Exercise prompt: For the word "security", return each line of the data in which it occurs.

Information supplied:
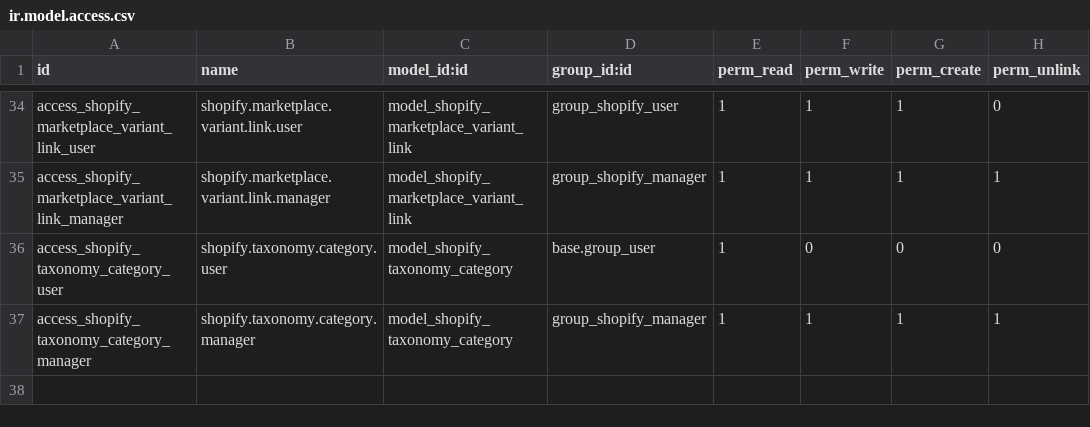
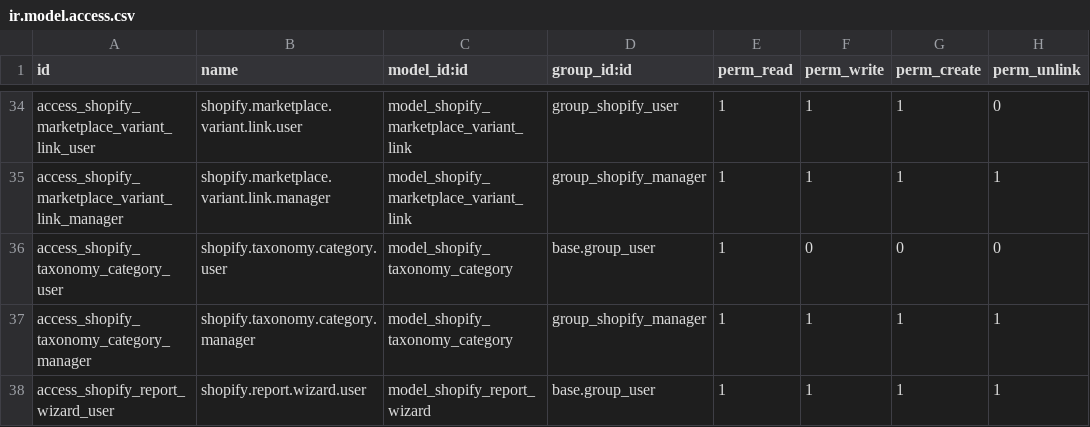
Before and after one commit to objetsdesign/clean_od, a CSV file: shopify_odoo_connector/security/ir.model.access.csv, drawn as a sheet; only a part is shown, gaps mark what is left out; the diff names each change by its address in the sheet, - before the commit and + after, or states it on an @@ line.

```diff
--- a/shopify_odoo_connector/security/ir.model.access.csv
+++ b/shopify_odoo_connector/security/ir.model.access.csv
+row 38: access_shopify_report_wizard_user | shopify.report.wizard.user | model_shopify_report_wizard | base.group_user | 1 | 1 | 1 | 1
```
Also changed, not shown: 7 other files.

Worked solution:
Before and after one commit to objetsdesign/clean_od, a CSV file: shopify_odoo_connector/security/ir.model.access.csv, drawn as a sheet; only a part is shown, gaps mark what is left out; the diff names each change by its address in the sheet, - before the commit and + after, or states it on an @@ line.
--- a/shopify_odoo_connector/security/ir.model.access.csv
+++ b/shopify_odoo_connector/security/ir.model.access.csv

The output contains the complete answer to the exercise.